Yang Mei (Chinese: 楊美; pinyin: Yáng Měi, 1560s – c. 1601[1]) was a Chinese yiji (courtesan) of the Ming dynasty who also performed kunqu on stage. She was very close to the writer Mei Dingzuo.


Her private quarter in Nanjing was called the Flowing Waves Pavilion (Liubo guan 流波館), and the Jinling Poetry Society often gathered there.[2] Mei Dingzuo wrote at least eight poems that mentioned the name "Flowing Waves" either in its title or its text. Their contents suggest an intimate relationship between him and Yang.

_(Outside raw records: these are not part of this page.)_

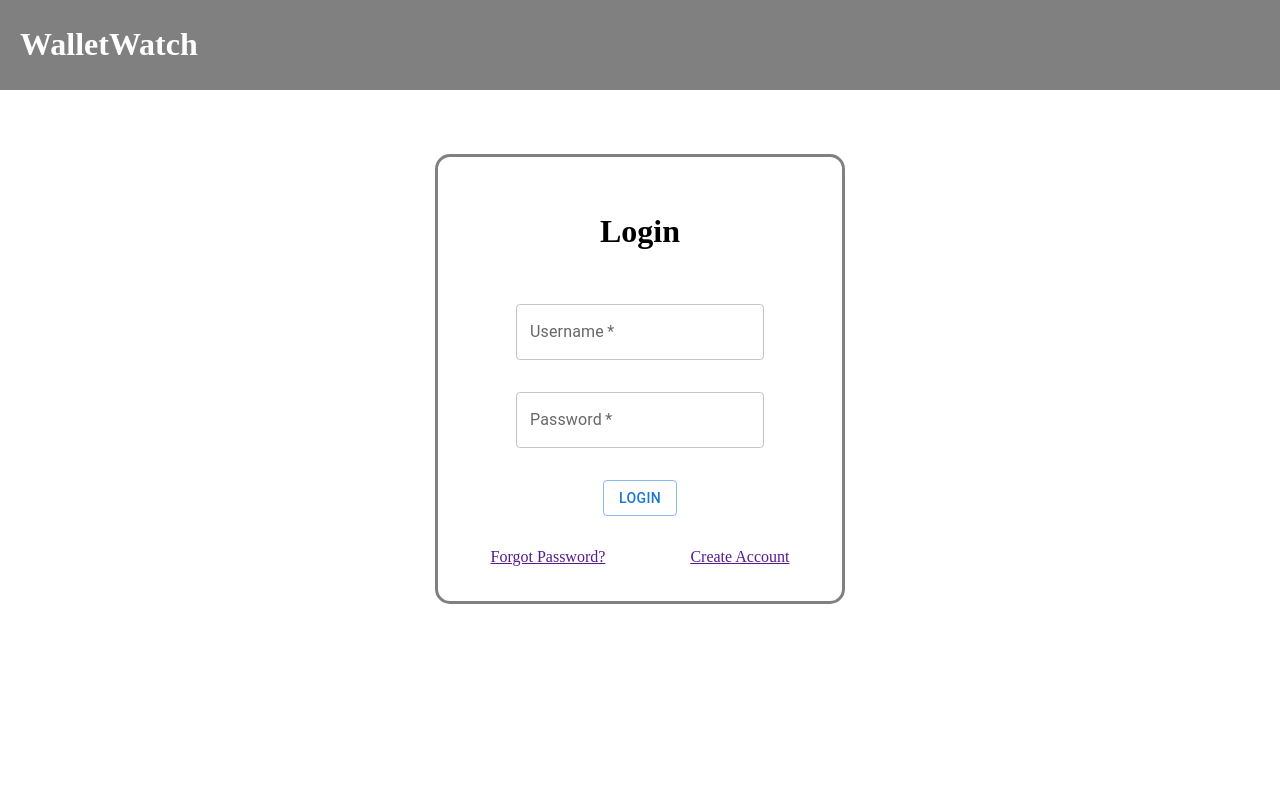
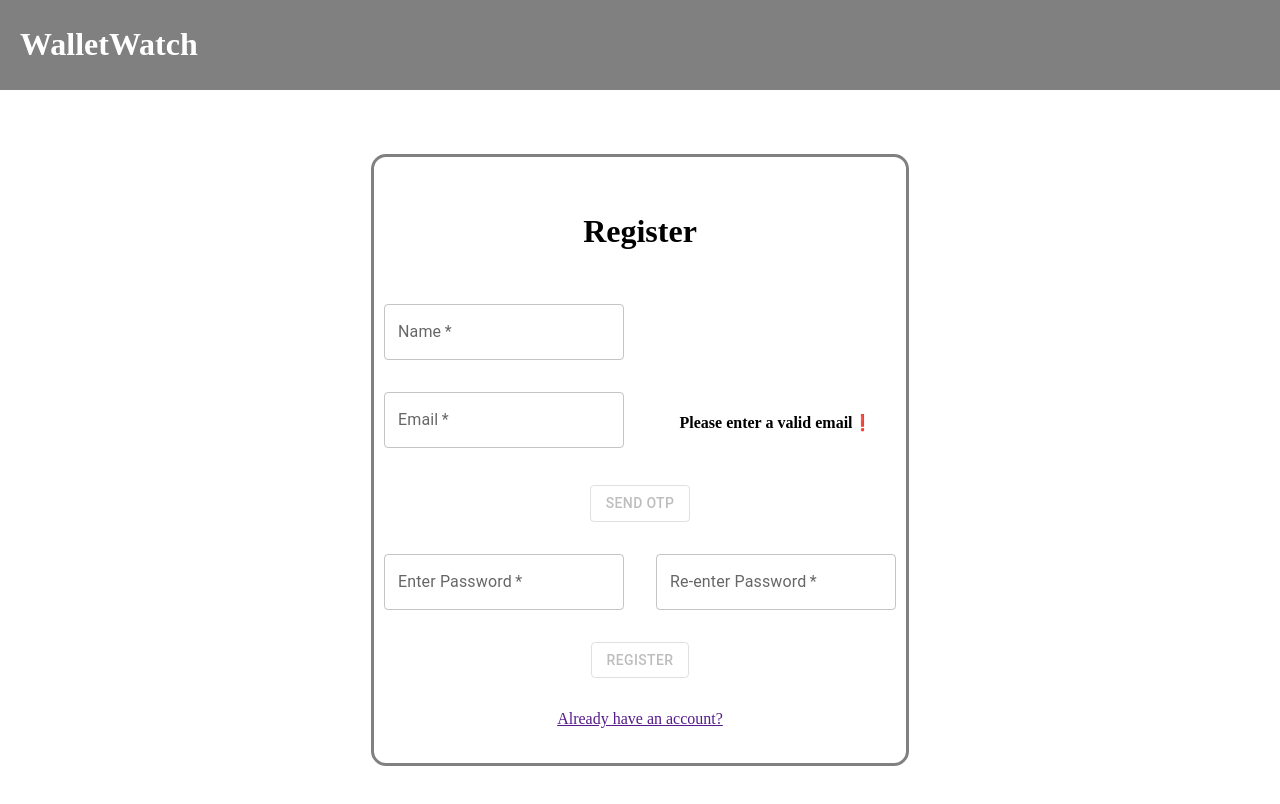
Before and after one commit to HarshBardolia01/WalletWatch, a React (Create React App) app in the folder frontend/: page / in a window 1280 px wide. Shown: the top 804 px of the page. Built offline with nearby package versions, Linux system fonts and the light colour scheme.

Commit message:
dummy register page working

```diff
--- a/frontend/package.json
+++ b/frontend/package.json
@@ -12,6 +12,7 @@
     "react": "^18.2.0",
     "react-dom": "^18.2.0",
     "react-scripts": "5.0.1",
+    "validator": "^13.11.0",
     "web-vitals": "^2.1.4"
   },
   "scripts": {
--- a/frontend/src/App.js
+++ b/frontend/src/App.js
@@ -4,7 +4,7 @@ import Login from "./Pages/Login";
 import Register from "./Pages/Register";
 
 function App() {
-  return <Login />;
+  return <Register />;
 }
 
 export default App;
--- a/frontend/src/Pages/Register.js
+++ b/frontend/src/Pages/Register.js
@@ -1,44 +1,66 @@
 import React, { useEffect, useState } from "react";
 import Header from "../Components/Header";
 import { Box, Button, Grid, TextField } from "@mui/material";
+import validator from "validator";
 
 const Register = () => {
-  const [name, updateName] = useState("");
-  const [email, updateEmail] = useState("");
-  const [phoneNo, UpdatePhoneNo] = useState("");
+  const [userInfo, updateUserInfo] = useState({
+    name: "",
+    email: "",
+    password: "",
+    rePassword: "",
+    otp: "",
+  });
+
+  const [validEmail, updateValidEmail] = useState(false);
+  const [emailHelperMessage, updateEmailHelperMessage] = useState(
+    "Enter a valid email!"
+  );
+  const [otpSent, updateOtpSent] = useState(false); //todo: required??
   const [isEmailVerified, updateIsEmailVerified] = useState(false);
-  const [isPhoneNoVerified, updateIsPhoneNoVerified] = useState(false);
-  const [enableRegister, updateEnableRegister] = useState(false);
+  const [displayIncorrectOTP, updateDisplayIncorrectOTP] = useState(false);
+  const [passwordsMatch, updatePasswordsMatch] = useState(true);
+  const [validPassword, updateValidPassword] = useState(true);
 
-  const handleNameChange = (e) => {
-    updateName(e.target.value);
+  const OTP = "123";
+
+  const handleChange = (e) => {
+    updateUserInfo({ ...userInfo, [e.target.name]: e.target.value });
   };
 
-  const handleEmailChange = (e) => {
-    updateEmail(e.target.value);
+  const validateEmail = () => {
+    if (validator.isEmail(userInfo.email)) {
+      updateValidEmail(true);
+      updateEmailHelperMessage("Email Validated ✅");
+    } else {
+      updateValidEmail(false);
+      updateEmailHelperMessage("Please enter a valid email❗");
+    }
   };
 
-  const handlePhoneNoChange = (e) => {
-    UpdatePhoneNo(e.target.value);
+  const handleSendOTP = () => {
+    updateDisplayIncorrectOTP(false);
+    /*
+    call otp service
+    as recieved response success -> setOTPSent true
+    set OTP = response
+    */
+    updateOtpSent(true); //fix this
   };
 
   const handleVerifyEmailButton = () => {
     /*
         todo:
-        //call send otp service
-        //get value of otp in backend
-        //compare with otp value in frontend
-        isEmailverified -> true
+        //get value of otp in backend in OTP
     */
-  };
-
-  const handleVerifyPhoneNoButton = () => {
-    /*todo:
-        //call send otp service
-        //get value of otp in backend
-        //compare with otp value in frontend
-        isPhonoverified -> true
-        */
+    if (userInfo.otp === OTP) {
+      updateDisplayIncorrectOTP(false);
+      updateIsEmailVerified(true);
+      updateEmailHelperMessage("Email Verified ✅");
+    } else {
+      updateDisplayIncorrectOTP(true);
+      updateUserInfo({ ...userInfo, [userInfo.otp]: "" });
+    }
   };
 
   const handleRegisterButton = () => {
@@ -46,10 +68,35 @@ const Register = () => {
   };
 
   useEffect(() => {
-    if (isEmailVerified && isPhoneNoVerified) {
-      updateEnableRegister(true);
+    validateEmail();
+  }, [userInfo.email]);
+
+  useEffect(() => {
+    console.log(!isEmailVerified || !passwordsMatch);
+  }, [isEmailVerified, passwordsMatch]);
+
+  useEffect(() => {
+    if (isEmailVerified && userInfo.password && userInfo.rePassword) {
+      if (userInfo.password !== userInfo.rePassword) {
+        updatePasswordsMatch(false);
+      } else {
+        updatePasswordsMatch(true);
       }
-  }, [isEmailVerified, isPhoneNoVerified]);
+    }
+  }, [isEmailVerified, userInfo.password, userInfo.rePassword]);
+
+  useEffect(() => {
+    if (isEmailVerified && userInfo.password) {
+      if (userInfo.password.length >= 6) {
+        //todo: add more conditions here
+        updateValidPassword(true);
+      } else {
+        updateValidPassword(false);
+      }
+    } else {
+      updateValidPassword(true);
+    }
+  }, [isEmailVerified, userInfo.password]);
 
   return (
     <Box>
@@ -65,50 +112,122 @@ const Register = () => {
           <Grid item xs={12} textAlign={"center"}>
             <h1>Register</h1>
           </Grid>
-          <Grid item xs={8} textAlign={"center"}>
+
+          <Grid item xs={6} textAlign={"center"}>
             <TextField
               required
+              name="name"
               label="Name"
-              value={name}
-              onChange={handleNameChange}
+              value={userInfo.name}
+              onChange={handleChange}
             />
           </Grid>
-          <Grid item xs={4} textAlign={"center"}>
-            <h1></h1>
-          </Grid>
-          <Grid item xs={8} textAlign={"center"}>
+          <Grid item xs={6}></Grid>
+          <Grid item xs={6} textAlign={"center"}>
             <TextField
               required
+              name="email"
               label="Email"
-              value={email}
-              onChange={handleEmailChange}
+              value={userInfo.email}
+              onChange={handleChange}
+              disabled={otpSent || isEmailVerified}
             />
           </Grid>
-          {/*how we wanna implement? todo: add text field to enter otp -
-          state + its handler*/}
-          <Grid item xs={4} textAlign={"center"}>
-            <Button onClick={handleVerifyEmailButton}>Verify Email</Button>
+          <Grid item xs={6} textAlign={"center"}>
+            <h4>{emailHelperMessage}</h4>
           </Grid>
-          <Grid item xs={8} textAlign={"center"}>
+
+          {isEmailVerified ? (
+            <></>
+          ) : otpSent ? (
+            <>
+              <Grid item xs={6} textAlign={"center"}>
                 <TextField
                   required
-              label="Phone No."
-              value={phoneNo}
-              onChange={handlePhoneNoChange}
+                  name="otp"
+                  label="Enter OTP"
+                  value={userInfo.otp}
+                  disabled={!otpSent || displayIncorrectOTP}
+                  onChange={handleChange}
                 />
               </Grid>
-          {/* how we wanna implement? todo: add text field to enter otp - state +
-          its handler */}
-          <Grid item xs={4} textAlign={"center"}>
-            <Button onClick={handleVerifyPhoneNoButton}>Verify PhoneNo.</Button>
+              <Grid item xs={6} textAlign={"center"}>
+                <Button
+                  onClick={handleVerifyEmailButton}
+                  disabled={displayIncorrectOTP}
+                >
+                  Verify Email
+                </Button>
               </Grid>
-          {enableRegister && (
+            </>
+          ) : (
             <Grid item xs={12} textAlign={"center"}>
-              <Button variant="outlined" onClick={handleRegisterButton}>
+              <Button
+                onClick={handleSendOTP}
+                disabled={!validEmail}
+                variant="outlined"
+              >
+                Send OTP
+              </Button>
+            </Grid>
+          )}
+          {displayIncorrectOTP && (
+            <>
+              <Grid item xs={6} textAlign={"center"}>
+                <h4 color="red">Incorrect OTP</h4>
+              </Grid>
+              <Grid item xs={6} textAlign={"center"}>
+                <Button
+                  onClick={handleSendOTP}
+                  disabled={!validEmail}
+                  variant="outlined"
+                >
+                  ReSend OTP
+                </Button>
+              </Grid>
+            </>
+          )}
+          <Grid item xs={6} textAlign={"center"}>
+            <TextField
+              required
+              name="password"
+              error={!validPassword}
+              label="Enter Password"
+              value={userInfo.password}
+              onChange={handleChange}
+              helperText={
+                !validPassword ? "Password must be atleast 6 character" : ""
+              }
+            />
+          </Grid>
+
+          <Grid item xs={6} textAlign={"center"}>
+            <TextField
+              required
+              name="rePassword"
+              label="Re-enter Password"
+              error={!passwordsMatch}
+              // color={passwordsMatch ? "success" : "error"}
+              value={userInfo.rePassword}
+              onChange={handleChange}
+              helperText={!passwordsMatch ? "Passwords don't match" : ""}
+            />
+          </Grid>
+
+          <Grid item xs={12} textAlign={"center"}>
+            <Button
+              variant="outlined"
+              onClick={handleRegisterButton}
+              disabled={
+                !isEmailVerified ||
+                !passwordsMatch ||
+                userInfo.password.length < 6 ||
+                userInfo.name.length == 0
+              }
+            >
               Register
             </Button>
           </Grid>
-          )}
           <Grid item xs={12} textAlign={"center"}>
             <a href="">Already have an account?</a>{" "}
             {/*todo: Redirect to login*/}
--- /dev/null
+++ b/package.json
@@ -0,0 +1,5 @@
+{
+  "dependencies": {
+    "validator": "^13.11.0"
+  }
+}
```
Also changed, not shown: 2 other files (tests, documents, lock files or other folders). Lines whose indentation alone changed are shown as unchanged.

Several of the poems mention another friend Wu Jiadeng (吳稼竳) who was present in the gatherings. Wu wrote a poem in her memory after her death.[1] Zang Maoxun and Wu Zhao (吳兆) also wrote about some of the gatherings at the Flowing Waves Pavilion.[3]


The Flowing Waves Pavilion often featured theatre performances.[4] Yang Mei was considered a dedicated actress: when she played Ru Ji in Stealing the Seal (竊符), she would prostrate herself on the cold floor for a long time even on snowy days.[1] The theatre critic Pan Zhiheng once ranked Yang Mei the highest among seven prominent courtesan-actresses:[5]

Skill is the strong point of Jiang Liu (蔣六) and Wang Jie (王節), but intelligence is their weak point. Yu Si (宇四) and Gu Yun (顧筠) have intelligence, but lack style. Gu San (顧三) and Chen Qi (陳七) excel in style, but come short in skill. The only one who claims all three of these credits is Yang Mei [who] has not yet gained complete control of leading acting.

According to Pan, Yu Si once violated her family's midnight curfew — she snuck out of the house — just to watch Yang Mei perform.[6]


  1. ^ a b c Zheng Zhiliang (郑志良) (2001). "杨美与杨仙度并非一人" [Yang Mei and Yang Xiandu Were not the Same Person]. Literary Heritage (文学遗产) (in Chinese) (5): 136–138 – via National Center for Philosophy and Social Sciences Documentation.
  2. ^ Zhang, Rachel Junlei (2009). Engaging in Drama Criticism: Zang Maoxun and His Four New Musical Texts from the Jade Tea Hall (PDF) (Ph.D. thesis). Arizona State University. p. 73–74.
  3. ^ Xia, p. 26.
  4. ^ Xia, p. 75.
  5. ^ Shen, p. 382.
  6. ^ Shen, p. 380.